Exercise requirements -
Your reply should be one number: how many lines of the records below contain the string "bibitem".

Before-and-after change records
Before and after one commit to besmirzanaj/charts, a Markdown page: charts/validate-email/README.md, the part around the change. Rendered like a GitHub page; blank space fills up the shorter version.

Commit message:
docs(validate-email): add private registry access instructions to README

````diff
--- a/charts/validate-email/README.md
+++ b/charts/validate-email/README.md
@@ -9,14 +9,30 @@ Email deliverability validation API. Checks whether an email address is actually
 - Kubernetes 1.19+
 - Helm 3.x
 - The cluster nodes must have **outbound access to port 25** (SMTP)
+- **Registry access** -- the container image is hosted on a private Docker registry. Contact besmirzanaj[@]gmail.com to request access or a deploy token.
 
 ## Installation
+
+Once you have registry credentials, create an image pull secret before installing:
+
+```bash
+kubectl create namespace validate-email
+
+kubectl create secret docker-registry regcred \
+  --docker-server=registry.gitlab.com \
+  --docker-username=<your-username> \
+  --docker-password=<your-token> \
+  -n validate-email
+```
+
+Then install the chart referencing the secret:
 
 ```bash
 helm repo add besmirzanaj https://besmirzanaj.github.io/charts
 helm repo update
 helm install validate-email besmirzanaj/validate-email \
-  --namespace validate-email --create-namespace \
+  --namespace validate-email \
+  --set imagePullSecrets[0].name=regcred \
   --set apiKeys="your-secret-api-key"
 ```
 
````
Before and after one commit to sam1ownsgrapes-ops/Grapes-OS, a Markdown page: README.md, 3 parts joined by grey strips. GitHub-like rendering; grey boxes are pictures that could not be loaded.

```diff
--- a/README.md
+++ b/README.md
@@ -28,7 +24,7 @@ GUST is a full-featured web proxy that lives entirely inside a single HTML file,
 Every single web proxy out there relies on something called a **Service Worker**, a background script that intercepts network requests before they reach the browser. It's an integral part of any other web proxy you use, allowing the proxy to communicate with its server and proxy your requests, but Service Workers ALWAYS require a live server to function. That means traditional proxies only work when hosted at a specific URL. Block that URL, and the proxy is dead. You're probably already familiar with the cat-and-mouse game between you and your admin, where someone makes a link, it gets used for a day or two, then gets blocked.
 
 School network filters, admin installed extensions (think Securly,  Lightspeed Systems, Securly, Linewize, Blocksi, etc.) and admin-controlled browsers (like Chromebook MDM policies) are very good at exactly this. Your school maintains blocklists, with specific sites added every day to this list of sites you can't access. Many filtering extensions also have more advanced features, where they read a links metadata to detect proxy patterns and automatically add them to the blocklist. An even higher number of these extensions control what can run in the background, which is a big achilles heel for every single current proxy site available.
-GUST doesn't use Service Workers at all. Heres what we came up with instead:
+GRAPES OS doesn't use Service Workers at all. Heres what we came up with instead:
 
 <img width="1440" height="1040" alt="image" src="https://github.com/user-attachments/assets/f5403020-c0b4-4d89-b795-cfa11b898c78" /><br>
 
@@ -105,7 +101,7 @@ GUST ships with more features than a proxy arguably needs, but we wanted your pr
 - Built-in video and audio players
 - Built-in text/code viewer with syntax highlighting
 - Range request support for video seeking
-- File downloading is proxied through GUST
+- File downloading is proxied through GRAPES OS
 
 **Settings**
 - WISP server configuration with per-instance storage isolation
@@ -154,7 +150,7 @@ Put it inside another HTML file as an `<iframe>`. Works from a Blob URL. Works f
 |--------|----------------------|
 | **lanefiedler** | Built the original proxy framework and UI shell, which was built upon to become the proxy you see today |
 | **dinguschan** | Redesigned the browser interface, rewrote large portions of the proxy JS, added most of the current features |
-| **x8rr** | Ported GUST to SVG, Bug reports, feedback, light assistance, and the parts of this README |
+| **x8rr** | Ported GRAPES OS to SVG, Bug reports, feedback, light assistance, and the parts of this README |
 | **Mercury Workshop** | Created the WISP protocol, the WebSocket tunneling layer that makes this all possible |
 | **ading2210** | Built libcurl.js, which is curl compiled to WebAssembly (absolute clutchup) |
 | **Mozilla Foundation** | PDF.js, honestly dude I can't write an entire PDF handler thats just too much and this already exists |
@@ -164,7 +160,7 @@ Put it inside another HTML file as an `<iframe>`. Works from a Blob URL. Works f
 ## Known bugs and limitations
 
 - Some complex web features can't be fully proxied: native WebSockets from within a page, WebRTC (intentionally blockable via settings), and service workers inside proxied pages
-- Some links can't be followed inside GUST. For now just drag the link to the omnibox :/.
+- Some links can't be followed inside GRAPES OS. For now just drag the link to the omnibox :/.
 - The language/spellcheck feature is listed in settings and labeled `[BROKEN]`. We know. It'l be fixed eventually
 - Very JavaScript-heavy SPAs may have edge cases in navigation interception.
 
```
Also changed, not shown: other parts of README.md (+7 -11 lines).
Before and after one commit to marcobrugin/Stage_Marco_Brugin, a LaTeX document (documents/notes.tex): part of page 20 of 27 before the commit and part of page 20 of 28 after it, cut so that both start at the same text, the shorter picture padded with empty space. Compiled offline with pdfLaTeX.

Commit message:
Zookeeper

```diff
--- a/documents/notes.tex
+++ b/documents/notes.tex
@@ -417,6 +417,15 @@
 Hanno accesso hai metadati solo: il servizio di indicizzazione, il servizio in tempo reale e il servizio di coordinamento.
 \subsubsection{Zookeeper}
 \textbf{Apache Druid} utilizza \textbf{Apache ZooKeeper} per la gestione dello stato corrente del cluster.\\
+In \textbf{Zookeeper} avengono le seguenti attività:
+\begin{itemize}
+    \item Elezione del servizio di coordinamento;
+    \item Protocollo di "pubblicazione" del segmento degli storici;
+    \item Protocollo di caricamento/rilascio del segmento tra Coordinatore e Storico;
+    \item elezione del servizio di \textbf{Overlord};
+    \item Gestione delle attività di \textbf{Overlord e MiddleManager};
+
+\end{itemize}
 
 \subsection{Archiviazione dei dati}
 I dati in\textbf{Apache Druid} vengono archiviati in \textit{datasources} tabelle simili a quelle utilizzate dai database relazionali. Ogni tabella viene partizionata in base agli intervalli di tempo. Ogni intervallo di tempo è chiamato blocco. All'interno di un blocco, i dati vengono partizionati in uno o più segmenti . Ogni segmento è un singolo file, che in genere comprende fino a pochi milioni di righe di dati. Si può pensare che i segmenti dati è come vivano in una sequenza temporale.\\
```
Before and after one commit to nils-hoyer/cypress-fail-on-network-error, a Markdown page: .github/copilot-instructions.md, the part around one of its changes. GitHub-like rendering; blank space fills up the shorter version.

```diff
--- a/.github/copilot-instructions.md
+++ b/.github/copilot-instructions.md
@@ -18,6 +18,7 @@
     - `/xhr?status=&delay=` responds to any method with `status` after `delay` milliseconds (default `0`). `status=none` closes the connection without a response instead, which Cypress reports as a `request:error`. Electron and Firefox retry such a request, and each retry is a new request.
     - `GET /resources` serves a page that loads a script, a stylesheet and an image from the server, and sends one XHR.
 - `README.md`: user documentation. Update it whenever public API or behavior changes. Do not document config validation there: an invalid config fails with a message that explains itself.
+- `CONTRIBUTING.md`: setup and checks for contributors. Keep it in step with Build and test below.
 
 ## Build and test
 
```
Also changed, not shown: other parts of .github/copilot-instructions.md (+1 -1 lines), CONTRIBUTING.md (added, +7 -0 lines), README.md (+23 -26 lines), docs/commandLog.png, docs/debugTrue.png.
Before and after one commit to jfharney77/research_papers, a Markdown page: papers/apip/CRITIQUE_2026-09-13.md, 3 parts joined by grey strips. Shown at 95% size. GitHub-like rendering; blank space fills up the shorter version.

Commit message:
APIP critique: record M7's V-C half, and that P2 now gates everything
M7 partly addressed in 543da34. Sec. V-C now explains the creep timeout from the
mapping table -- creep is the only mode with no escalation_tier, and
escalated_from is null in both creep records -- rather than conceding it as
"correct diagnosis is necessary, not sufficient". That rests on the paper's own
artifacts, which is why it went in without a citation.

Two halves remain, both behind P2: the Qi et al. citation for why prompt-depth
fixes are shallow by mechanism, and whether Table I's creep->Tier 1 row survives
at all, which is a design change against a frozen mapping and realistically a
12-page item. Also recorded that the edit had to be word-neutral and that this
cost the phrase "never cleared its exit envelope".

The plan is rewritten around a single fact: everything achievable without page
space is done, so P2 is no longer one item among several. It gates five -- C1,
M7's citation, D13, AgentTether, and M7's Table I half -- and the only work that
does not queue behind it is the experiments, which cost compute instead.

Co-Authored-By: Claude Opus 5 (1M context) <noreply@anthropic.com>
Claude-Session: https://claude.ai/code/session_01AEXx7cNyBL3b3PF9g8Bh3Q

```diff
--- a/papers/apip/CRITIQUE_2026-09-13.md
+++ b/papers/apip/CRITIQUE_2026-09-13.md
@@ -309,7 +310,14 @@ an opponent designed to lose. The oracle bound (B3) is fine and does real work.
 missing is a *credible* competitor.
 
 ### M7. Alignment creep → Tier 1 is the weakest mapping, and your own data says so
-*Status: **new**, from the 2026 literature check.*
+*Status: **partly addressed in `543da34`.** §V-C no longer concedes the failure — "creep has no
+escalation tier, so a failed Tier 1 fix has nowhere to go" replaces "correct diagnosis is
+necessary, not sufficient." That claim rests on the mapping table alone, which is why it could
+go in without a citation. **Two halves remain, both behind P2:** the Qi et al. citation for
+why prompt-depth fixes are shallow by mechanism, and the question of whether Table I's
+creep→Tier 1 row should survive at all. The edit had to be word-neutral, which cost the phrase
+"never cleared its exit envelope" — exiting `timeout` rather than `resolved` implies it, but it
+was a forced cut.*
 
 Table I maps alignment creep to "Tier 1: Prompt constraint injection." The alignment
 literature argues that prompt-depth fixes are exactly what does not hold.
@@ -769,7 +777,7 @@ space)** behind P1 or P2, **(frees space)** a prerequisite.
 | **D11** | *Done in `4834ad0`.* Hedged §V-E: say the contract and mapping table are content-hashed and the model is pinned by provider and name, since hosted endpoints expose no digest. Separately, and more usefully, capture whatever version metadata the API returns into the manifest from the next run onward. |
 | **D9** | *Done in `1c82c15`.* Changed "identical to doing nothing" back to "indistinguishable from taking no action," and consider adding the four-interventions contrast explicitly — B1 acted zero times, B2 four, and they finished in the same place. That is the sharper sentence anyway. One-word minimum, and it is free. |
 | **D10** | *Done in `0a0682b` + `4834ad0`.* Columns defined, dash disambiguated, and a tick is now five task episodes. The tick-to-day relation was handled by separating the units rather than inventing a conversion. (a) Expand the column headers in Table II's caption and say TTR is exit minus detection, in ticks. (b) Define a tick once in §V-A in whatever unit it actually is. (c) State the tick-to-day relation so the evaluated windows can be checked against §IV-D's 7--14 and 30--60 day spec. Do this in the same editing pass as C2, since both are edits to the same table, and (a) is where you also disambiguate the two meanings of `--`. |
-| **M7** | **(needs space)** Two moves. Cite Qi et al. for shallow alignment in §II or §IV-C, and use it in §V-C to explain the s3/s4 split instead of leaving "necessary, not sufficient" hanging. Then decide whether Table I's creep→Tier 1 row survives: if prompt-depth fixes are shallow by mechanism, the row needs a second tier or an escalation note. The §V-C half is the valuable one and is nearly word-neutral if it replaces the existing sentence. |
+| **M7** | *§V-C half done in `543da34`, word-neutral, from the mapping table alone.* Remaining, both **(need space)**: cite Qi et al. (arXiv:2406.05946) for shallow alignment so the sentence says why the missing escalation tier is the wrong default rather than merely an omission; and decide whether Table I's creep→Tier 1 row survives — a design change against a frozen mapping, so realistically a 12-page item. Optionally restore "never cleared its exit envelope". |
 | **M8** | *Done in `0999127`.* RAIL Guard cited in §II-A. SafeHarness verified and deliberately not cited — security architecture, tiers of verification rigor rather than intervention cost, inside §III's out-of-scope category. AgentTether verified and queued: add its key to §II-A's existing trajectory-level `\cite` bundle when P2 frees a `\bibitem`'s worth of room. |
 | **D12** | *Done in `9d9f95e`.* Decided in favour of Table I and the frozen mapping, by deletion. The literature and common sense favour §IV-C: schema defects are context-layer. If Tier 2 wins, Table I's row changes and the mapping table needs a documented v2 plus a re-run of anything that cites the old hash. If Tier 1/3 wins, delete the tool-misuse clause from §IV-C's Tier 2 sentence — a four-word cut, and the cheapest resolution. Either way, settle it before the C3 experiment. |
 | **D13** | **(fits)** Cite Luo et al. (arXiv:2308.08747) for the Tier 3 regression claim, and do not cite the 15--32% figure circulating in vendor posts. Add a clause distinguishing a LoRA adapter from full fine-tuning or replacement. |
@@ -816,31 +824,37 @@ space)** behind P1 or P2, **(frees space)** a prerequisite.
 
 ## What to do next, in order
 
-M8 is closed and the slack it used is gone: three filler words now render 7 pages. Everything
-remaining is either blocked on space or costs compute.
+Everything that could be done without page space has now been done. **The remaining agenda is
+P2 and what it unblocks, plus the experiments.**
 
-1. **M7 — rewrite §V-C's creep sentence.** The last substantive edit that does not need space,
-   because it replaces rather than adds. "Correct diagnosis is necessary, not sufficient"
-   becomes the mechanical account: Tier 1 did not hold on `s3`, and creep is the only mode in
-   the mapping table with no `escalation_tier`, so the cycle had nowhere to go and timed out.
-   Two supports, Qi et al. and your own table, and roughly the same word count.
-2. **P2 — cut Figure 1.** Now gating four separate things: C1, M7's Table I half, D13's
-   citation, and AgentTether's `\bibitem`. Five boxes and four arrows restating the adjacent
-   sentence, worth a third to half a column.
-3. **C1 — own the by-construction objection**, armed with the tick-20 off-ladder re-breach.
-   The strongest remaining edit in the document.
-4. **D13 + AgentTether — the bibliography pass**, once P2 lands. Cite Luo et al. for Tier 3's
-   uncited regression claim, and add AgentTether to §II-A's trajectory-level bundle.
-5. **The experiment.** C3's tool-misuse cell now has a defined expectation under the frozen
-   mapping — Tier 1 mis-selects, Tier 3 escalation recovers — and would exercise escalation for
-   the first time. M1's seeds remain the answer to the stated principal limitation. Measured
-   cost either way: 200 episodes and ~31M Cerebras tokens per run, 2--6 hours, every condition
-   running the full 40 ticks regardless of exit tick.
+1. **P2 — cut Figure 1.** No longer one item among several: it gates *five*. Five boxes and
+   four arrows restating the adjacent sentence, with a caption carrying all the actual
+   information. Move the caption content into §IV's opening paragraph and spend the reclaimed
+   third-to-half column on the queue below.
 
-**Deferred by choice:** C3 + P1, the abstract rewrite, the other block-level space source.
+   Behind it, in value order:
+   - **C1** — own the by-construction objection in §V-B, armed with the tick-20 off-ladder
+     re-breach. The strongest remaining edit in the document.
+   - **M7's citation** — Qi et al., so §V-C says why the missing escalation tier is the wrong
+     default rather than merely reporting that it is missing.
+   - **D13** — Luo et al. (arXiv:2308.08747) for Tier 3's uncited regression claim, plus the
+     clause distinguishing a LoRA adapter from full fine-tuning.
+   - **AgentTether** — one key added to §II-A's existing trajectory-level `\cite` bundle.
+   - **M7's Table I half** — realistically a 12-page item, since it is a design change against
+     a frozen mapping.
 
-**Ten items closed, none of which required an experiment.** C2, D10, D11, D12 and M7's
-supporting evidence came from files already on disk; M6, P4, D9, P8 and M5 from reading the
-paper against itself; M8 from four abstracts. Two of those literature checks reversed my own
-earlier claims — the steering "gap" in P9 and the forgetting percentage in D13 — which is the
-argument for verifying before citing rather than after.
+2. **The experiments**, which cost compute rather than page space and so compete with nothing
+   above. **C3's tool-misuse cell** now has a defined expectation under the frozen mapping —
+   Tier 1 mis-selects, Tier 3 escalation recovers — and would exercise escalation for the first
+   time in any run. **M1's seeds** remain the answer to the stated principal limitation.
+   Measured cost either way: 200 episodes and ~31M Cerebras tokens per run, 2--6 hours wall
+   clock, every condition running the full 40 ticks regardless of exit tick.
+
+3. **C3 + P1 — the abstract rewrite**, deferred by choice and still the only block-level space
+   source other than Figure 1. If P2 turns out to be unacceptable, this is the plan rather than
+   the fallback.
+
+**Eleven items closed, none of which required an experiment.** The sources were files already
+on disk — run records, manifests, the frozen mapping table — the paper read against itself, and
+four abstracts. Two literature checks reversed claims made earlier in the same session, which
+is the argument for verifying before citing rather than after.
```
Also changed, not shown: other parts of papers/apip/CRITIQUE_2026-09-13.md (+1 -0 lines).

Finished task -
2